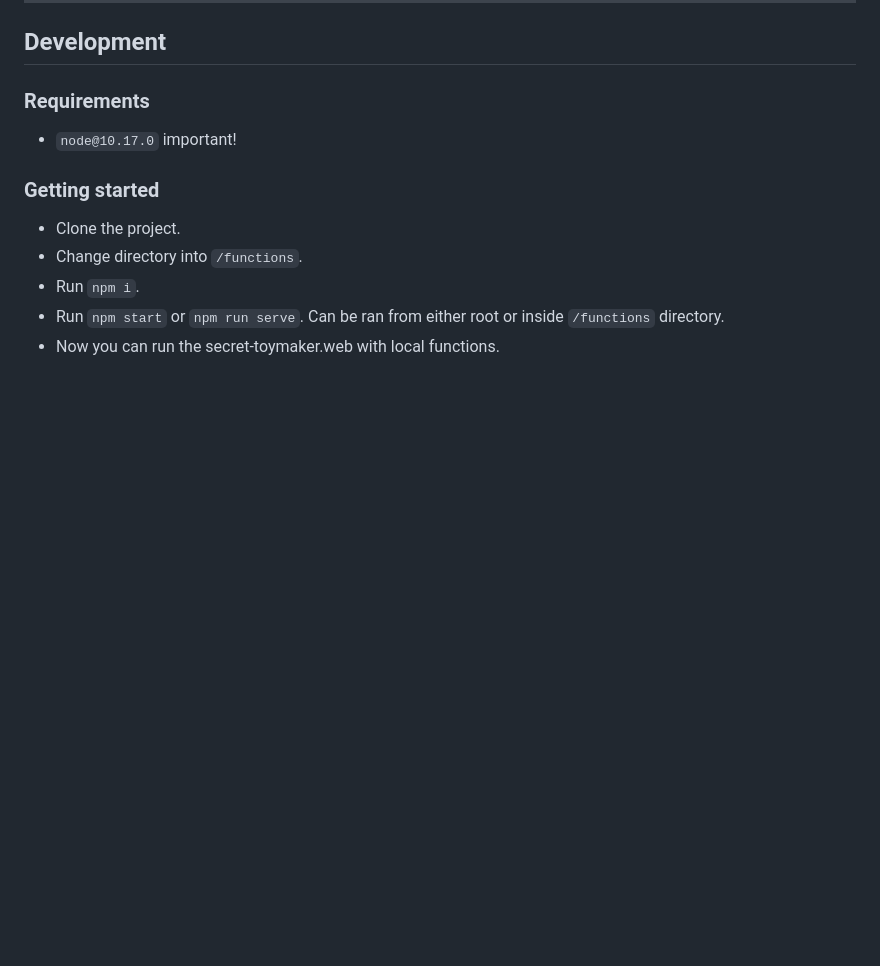
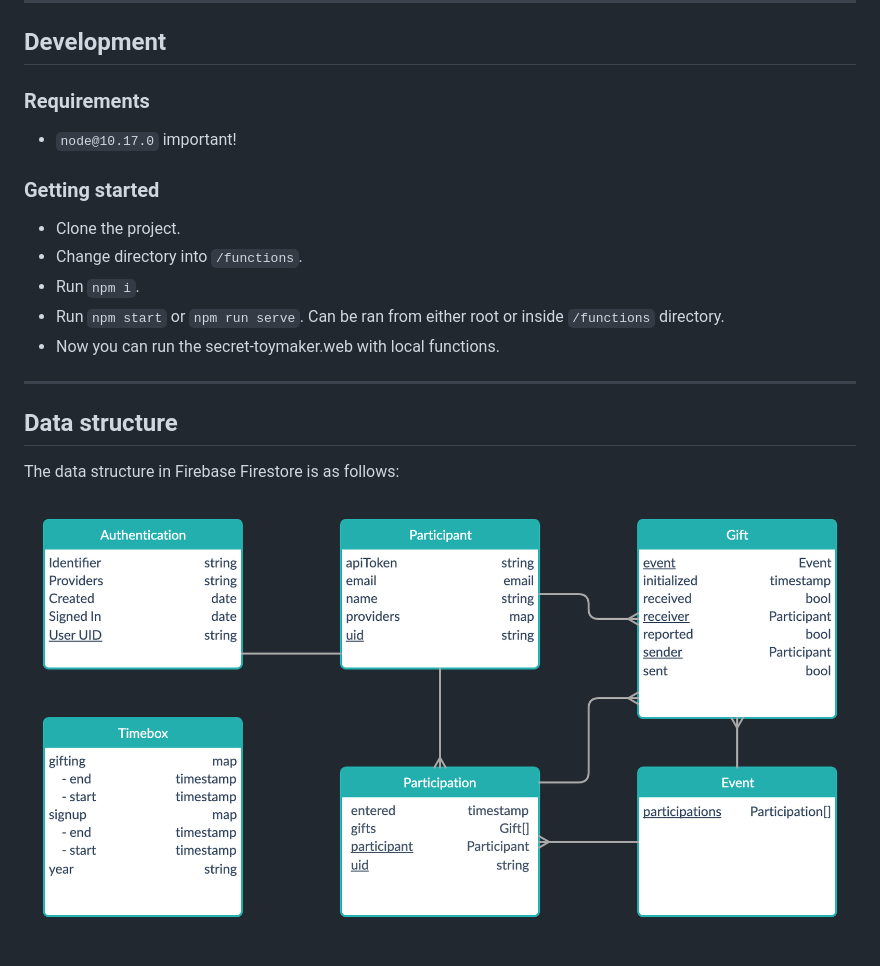
Before and after one commit to nightzirch/secret-toymaker.backend, a Markdown page: README.md, the part around the change. Drawn GitHub-style; pictures changed too: documentation/secret_toymaker_data_structure.png (added); blank space fills up the shorter version.

Commit message:
Updated Readme with current data structure

```diff
--- a/README.md
+++ b/README.md
@@ -19,3 +19,12 @@
 - Run `npm i`.
 - Run `npm start` or `npm run serve`. Can be ran from either root or inside `/functions` directory.
 - Now you can run the secret-toymaker.web with local functions.
+
+
+---
+
+## Data structure
+
+The data structure in Firebase Firestore is as follows:
+
+![UML of data structure](./documentation/secret_toymaker_data_structure.png)
```
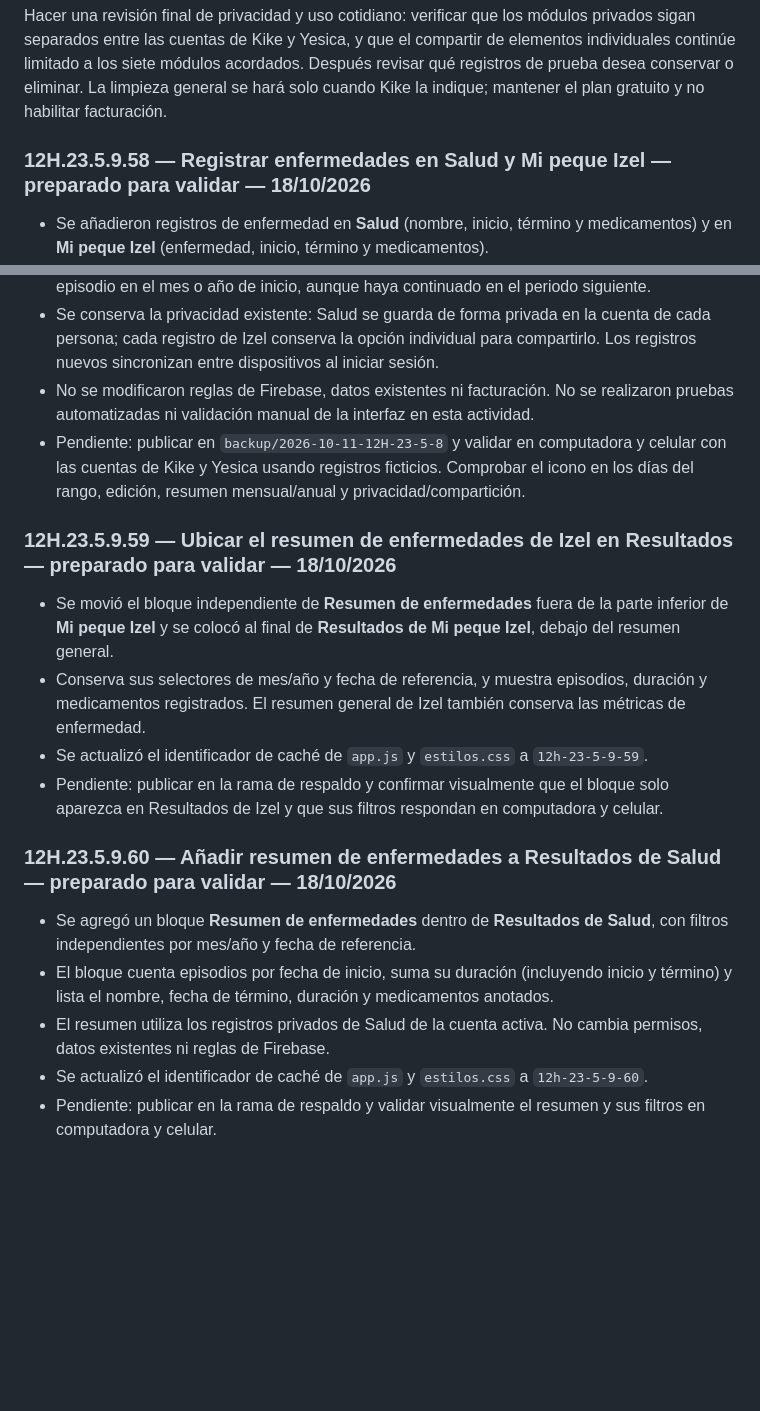
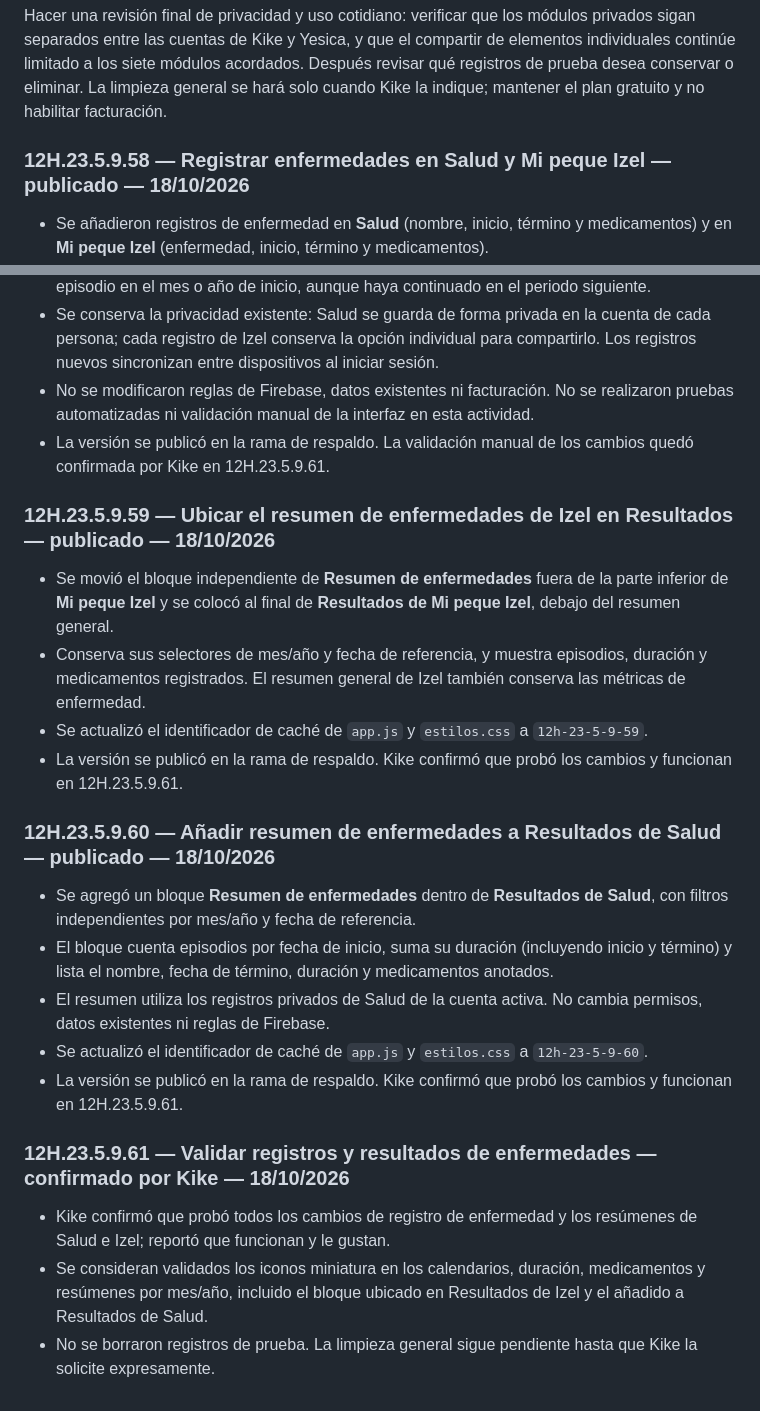
Before and after one commit to Enrique-Prog-Kike-Comparan/MiAppPersonal, a Markdown page: BITACORA_MiAppPersonal.md, 2 parts joined by grey strips. GitHub-like rendering; blank space fills up the shorter version.

Commit message:
Registrar validación de resúmenes de salud e Izel

```diff
--- a/BITACORA_MiAppPersonal.md
+++ b/BITACORA_MiAppPersonal.md
@@ -389,7 +389,7 @@ La validación posterior quedó registrada en 12H.23.5.9.57: Kike confirmó la s
 
 Hacer una revisión final de privacidad y uso cotidiano: verificar que los módulos privados sigan separados entre las cuentas de Kike y Yesica, y que el compartir de elementos individuales continúe limitado a los siete módulos acordados. Después revisar qué registros de prueba desea conservar o eliminar. La limpieza general se hará solo cuando Kike la indique; mantener el plan gratuito y no habilitar facturación.
 
-### 12H.23.5.9.58 — Registrar enfermedades en Salud y Mi peque Izel — preparado para validar — 18/10/2026
+### 12H.23.5.9.58 — Registrar enfermedades en Salud y Mi peque Izel — publicado — 18/10/2026
 
 - Se añadieron registros de enfermedad en **Salud** (nombre, inicio, término y medicamentos) y en **Mi peque Izel** (enfermedad, inicio, término y medicamentos).
 - El calendario de ambos módulos muestra el mini icono 🤒 en cada día comprendido entre las fechas de inicio y término, inclusive. Los registros aparecen al navegar por cualquiera de esos días.
@@ -397,19 +397,25 @@ Hacer una revisión final de privacidad y uso cotidiano: verificar que los módu
 - La duración cuenta ambos días, el de inicio y el de término. Los resúmenes agrupan cada episodio en el mes o año de inicio, aunque haya continuado en el periodo siguiente.
 - Se conserva la privacidad existente: Salud se guarda de forma privada en la cuenta de cada persona; cada registro de Izel conserva la opción individual para compartirlo. Los registros nuevos sincronizan entre dispositivos al iniciar sesión.
 - No se modificaron reglas de Firebase, datos existentes ni facturación. No se realizaron pruebas automatizadas ni validación manual de la interfaz en esta actividad.
-- Pendiente: publicar en `backup/2026-10-11-12H-23-5-8` y validar en computadora y celular con las cuentas de Kike y Yesica usando registros ficticios. Comprobar el icono en los días del rango, edición, resumen mensual/anual y privacidad/compartición.
+- La versión se publicó en la rama de respaldo. La validación manual de los cambios quedó confirmada por Kike en 12H.23.5.9.61.
 
-### 12H.23.5.9.59 — Ubicar el resumen de enfermedades de Izel en Resultados — preparado para validar — 18/10/2026
+### 12H.23.5.9.59 — Ubicar el resumen de enfermedades de Izel en Resultados — publicado — 18/10/2026
 
 - Se movió el bloque independiente de **Resumen de enfermedades** fuera de la parte inferior de **Mi peque Izel** y se colocó al final de **Resultados de Mi peque Izel**, debajo del resumen general.
 - Conserva sus selectores de mes/año y fecha de referencia, y muestra episodios, duración y medicamentos registrados. El resumen general de Izel también conserva las métricas de enfermedad.
 - Se actualizó el identificador de caché de `app.js` y `estilos.css` a `12h-23-5-9-59`.
-- Pendiente: publicar en la rama de respaldo y confirmar visualmente que el bloque solo aparezca en Resultados de Izel y que sus filtros respondan en computadora y celular.
+- La versión se publicó en la rama de respaldo. Kike confirmó que probó los cambios y funcionan en 12H.23.5.9.61.
 
-### 12H.23.5.9.60 — Añadir resumen de enfermedades a Resultados de Salud — preparado para validar — 18/10/2026
+### 12H.23.5.9.60 — Añadir resumen de enfermedades a Resultados de Salud — publicado — 18/10/2026
 
 - Se agregó un bloque **Resumen de enfermedades** dentro de **Resultados de Salud**, con filtros independientes por mes/año y fecha de referencia.
 - El bloque cuenta episodios por fecha de inicio, suma su duración (incluyendo inicio y término) y lista el nombre, fecha de término, duración y medicamentos anotados.
 - El resumen utiliza los registros privados de Salud de la cuenta activa. No cambia permisos, datos existentes ni reglas de Firebase.
 - Se actualizó el identificador de caché de `app.js` y `estilos.css` a `12h-23-5-9-60`.
-- Pendiente: publicar en la rama de respaldo y validar visualmente el resumen y sus filtros en computadora y celular.
+- La versión se publicó en la rama de respaldo. Kike confirmó que probó los cambios y funcionan en 12H.23.5.9.61.
+
+### 12H.23.5.9.61 — Validar registros y resultados de enfermedades — confirmado por Kike — 18/10/2026
+
+- Kike confirmó que probó todos los cambios de registro de enfermedad y los resúmenes de Salud e Izel; reportó que funcionan y le gustan.
+- Se consideran validados los iconos miniatura en los calendarios, duración, medicamentos y resúmenes por mes/año, incluido el bloque ubicado en Resultados de Izel y el añadido a Resultados de Salud.
+- No se borraron registros de prueba. La limpieza general sigue pendiente hasta que Kike la solicite expresamente.
```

Task brief: Would you copy the records word for word, without any of their pictures?

Response box:
Before and after one commit to nightzirch/secret-toymaker.backend, a Markdown page: README.md, the part around the change. Drawn GitHub-style; pictures changed too: documentation/secret_toymaker_data_structure.png (added); blank space fills up the shorter version.

Commit message:
Updated Readme with current data structure

```diff
--- a/README.md
+++ b/README.md
@@ -19,3 +19,12 @@
 - Run `npm i`.
 - Run `npm start` or `npm run serve`. Can be ran from either root or inside `/functions` directory.
 - Now you can run the secret-toymaker.web with local functions.
+
+
+---
+
+## Data structure
+
+The data structure in Firebase Firestore is as follows:
+
+![UML of data structure](./documentation/secret_toymaker_data_structure.png)
```
Before and after one commit to Enrique-Prog-Kike-Comparan/MiAppPersonal, a Markdown page: BITACORA_MiAppPersonal.md, 2 parts joined by grey strips. GitHub-like rendering; blank space fills up the shorter version.

Commit message:
Registrar validación de resúmenes de salud e Izel

```diff
--- a/BITACORA_MiAppPersonal.md
+++ b/BITACORA_MiAppPersonal.md
@@ -389,7 +389,7 @@ La validación posterior quedó registrada en 12H.23.5.9.57: Kike confirmó la s
 
 Hacer una revisión final de privacidad y uso cotidiano: verificar que los módulos privados sigan separados entre las cuentas de Kike y Yesica, y que el compartir de elementos individuales continúe limitado a los siete módulos acordados. Después revisar qué registros de prueba desea conservar o eliminar. La limpieza general se hará solo cuando Kike la indique; mantener el plan gratuito y no habilitar facturación.
 
-### 12H.23.5.9.58 — Registrar enfermedades en Salud y Mi peque Izel — preparado para validar — 18/10/2026
+### 12H.23.5.9.58 — Registrar enfermedades en Salud y Mi peque Izel — publicado — 18/10/2026
 
 - Se añadieron registros de enfermedad en **Salud** (nombre, inicio, término y medicamentos) y en **Mi peque Izel** (enfermedad, inicio, término y medicamentos).
 - El calendario de ambos módulos muestra el mini icono 🤒 en cada día comprendido entre las fechas de inicio y término, inclusive. Los registros aparecen al navegar por cualquiera de esos días.
@@ -397,19 +397,25 @@ Hacer una revisión final de privacidad y uso cotidiano: verificar que los módu
 - La duración cuenta ambos días, el de inicio y el de término. Los resúmenes agrupan cada episodio en el mes o año de inicio, aunque haya continuado en el periodo siguiente.
 - Se conserva la privacidad existente: Salud se guarda de forma privada en la cuenta de cada persona; cada registro de Izel conserva la opción individual para compartirlo. Los registros nuevos sincronizan entre dispositivos al iniciar sesión.
 - No se modificaron reglas de Firebase, datos existentes ni facturación. No se realizaron pruebas automatizadas ni validación manual de la interfaz en esta actividad.
-- Pendiente: publicar en `backup/2026-10-11-12H-23-5-8` y validar en computadora y celular con las cuentas de Kike y Yesica usando registros ficticios. Comprobar el icono en los días del rango, edición, resumen mensual/anual y privacidad/compartición.
+- La versión se publicó en la rama de respaldo. La validación manual de los cambios quedó confirmada por Kike en 12H.23.5.9.61.
 
-### 12H.23.5.9.59 — Ubicar el resumen de enfermedades de Izel en Resultados — preparado para validar — 18/10/2026
+### 12H.23.5.9.59 — Ubicar el resumen de enfermedades de Izel en Resultados — publicado — 18/10/2026
 
 - Se movió el bloque independiente de **Resumen de enfermedades** fuera de la parte inferior de **Mi peque Izel** y se colocó al final de **Resultados de Mi peque Izel**, debajo del resumen general.
 - Conserva sus selectores de mes/año y fecha de referencia, y muestra episodios, duración y medicamentos registrados. El resumen general de Izel también conserva las métricas de enfermedad.
 - Se actualizó el identificador de caché de `app.js` y `estilos.css` a `12h-23-5-9-59`.
-- Pendiente: publicar en la rama de respaldo y confirmar visualmente que el bloque solo aparezca en Resultados de Izel y que sus filtros respondan en computadora y celular.
+- La versión se publicó en la rama de respaldo. Kike confirmó que probó los cambios y funcionan en 12H.23.5.9.61.
 
-### 12H.23.5.9.60 — Añadir resumen de enfermedades a Resultados de Salud — preparado para validar — 18/10/2026
+### 12H.23.5.9.60 — Añadir resumen de enfermedades a Resultados de Salud — publicado — 18/10/2026
 
 - Se agregó un bloque **Resumen de enfermedades** dentro de **Resultados de Salud**, con filtros independientes por mes/año y fecha de referencia.
 - El bloque cuenta episodios por fecha de inicio, suma su duración (incluyendo inicio y término) y lista el nombre, fecha de término, duración y medicamentos anotados.
 - El resumen utiliza los registros privados de Salud de la cuenta activa. No cambia permisos, datos existentes ni reglas de Firebase.
 - Se actualizó el identificador de caché de `app.js` y `estilos.css` a `12h-23-5-9-60`.
-- Pendiente: publicar en la rama de respaldo y validar visualmente el resumen y sus filtros en computadora y celular.
+- La versión se publicó en la rama de respaldo. Kike confirmó que probó los cambios y funcionan en 12H.23.5.9.61.
+
+### 12H.23.5.9.61 — Validar registros y resultados de enfermedades — confirmado por Kike — 18/10/2026
+
+- Kike confirmó que probó todos los cambios de registro de enfermedad y los resúmenes de Salud e Izel; reportó que funcionan y le gustan.
+- Se consideran validados los iconos miniatura en los calendarios, duración, medicamentos y resúmenes por mes/año, incluido el bloque ubicado en Resultados de Izel y el añadido a Resultados de Salud.
+- No se borraron registros de prueba. La limpieza general sigue pendiente hasta que Kike la solicite expresamente.
```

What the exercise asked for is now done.